How do people want to consume television? The rise of TV and DVR has increasingly shown tv execs that people, as always, want to consume shows on their own time, at their own pace, in their own way (TV, ipod, computer, etc.; without ads, in a row, 10-minutes at a time etc.). This is why NBC's decision to begin putting their shows for free online is genius....except the shows are only available to US IP addresses, which kind of misses the point (since the rest of the world is more wired than the US anyway; see this article about the US ranking 15th in internet connectedness).

Well, my favorite free tv website online, the late TV links, was shut down last week. In a move reminiscent of napster and its fight with the record industry, the site was shut down by the FACT (Federation against copywright theft) group. See this UK article: "One of the world's most-used pirate film websites has been closed after providing links to illegal versions of major Hollywood hits and TV shows."

HAH. Once again, they've missed the whole point, which is that online file-sharing and the essentially unlimited consumption freedom it confers is the future of entertainment, all entertainment (moreover, as this link notes: "On the facts that we know so far, it is difficult to see how the providing of links to infringing copies of TV shows gives rise to a civil or criminal liability under UK law").

Well, the article that got me all started on this is here, and is worth a full read. My favorite section is this:

It’s just stunning to see that the TV and film world haven’t sorted themselves out by making their programmes available for people to watch online - in the time between then and now. The end result? People are bypassing the owners of the content and going to any source where they can find the programmes. Hence the rise of sites like TV-Link and AllUC. Again we’ll see large media organisations shouting “FOUL!” and insisting that “Something must be done about this.” If they hadn’t spent so much time worrying about trying to get DRM working - treating their customers a thieves - and more time getting the content ready to be available to their customers, they might not have been in this position.

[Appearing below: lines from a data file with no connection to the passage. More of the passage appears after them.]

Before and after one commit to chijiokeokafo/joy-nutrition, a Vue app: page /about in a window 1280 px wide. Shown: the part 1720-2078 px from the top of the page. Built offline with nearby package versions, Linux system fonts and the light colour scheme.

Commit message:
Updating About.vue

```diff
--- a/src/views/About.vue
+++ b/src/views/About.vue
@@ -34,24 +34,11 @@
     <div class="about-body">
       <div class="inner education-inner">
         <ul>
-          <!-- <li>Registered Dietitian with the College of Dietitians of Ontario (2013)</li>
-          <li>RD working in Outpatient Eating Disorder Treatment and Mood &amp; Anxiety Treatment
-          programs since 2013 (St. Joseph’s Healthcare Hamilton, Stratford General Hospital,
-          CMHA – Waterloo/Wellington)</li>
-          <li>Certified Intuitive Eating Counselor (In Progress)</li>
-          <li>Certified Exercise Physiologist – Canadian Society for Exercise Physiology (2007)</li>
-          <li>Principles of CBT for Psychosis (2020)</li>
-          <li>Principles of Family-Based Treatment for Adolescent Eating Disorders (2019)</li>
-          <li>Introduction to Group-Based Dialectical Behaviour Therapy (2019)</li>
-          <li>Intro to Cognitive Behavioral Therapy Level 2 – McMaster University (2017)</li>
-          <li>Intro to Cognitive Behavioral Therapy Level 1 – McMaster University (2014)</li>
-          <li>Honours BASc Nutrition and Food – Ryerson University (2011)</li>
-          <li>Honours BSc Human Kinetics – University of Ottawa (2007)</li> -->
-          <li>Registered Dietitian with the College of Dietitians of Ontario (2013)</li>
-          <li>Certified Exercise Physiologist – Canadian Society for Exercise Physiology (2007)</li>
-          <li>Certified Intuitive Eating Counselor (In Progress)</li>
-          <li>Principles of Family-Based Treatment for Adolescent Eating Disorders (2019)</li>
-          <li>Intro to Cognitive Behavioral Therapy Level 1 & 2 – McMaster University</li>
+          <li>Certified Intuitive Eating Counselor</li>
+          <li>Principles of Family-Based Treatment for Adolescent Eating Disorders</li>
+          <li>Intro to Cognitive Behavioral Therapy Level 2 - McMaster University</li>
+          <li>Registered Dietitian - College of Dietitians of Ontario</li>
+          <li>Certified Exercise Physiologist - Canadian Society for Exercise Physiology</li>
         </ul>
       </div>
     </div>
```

I would add that it is not only stunning, but frankly inexplicable. While music in the digital age requires a fundamentally different business model, it is not difficult for TV content providers (HBO through NBC, ABC, CBS etc.) to provide streaming video of all their programming. This can be done with advertising (even with embedded commercial breaks). The TV business, unlike the music business, is built like the internet!

Record labels have to change the way they sell music, but since most TV (with obvious exceptions) is provided free-of-charge, or at a nominal cost, with revenue earned through advertising, how does TV not jive with the internet? Free content, with revenue from advertising.....where have I heard that before? sounds familiar.......

Oh yeah! This is how GOOGLE is run, the kingpin of the internet! The internet is constructed on this model, where is internet TV!!!!!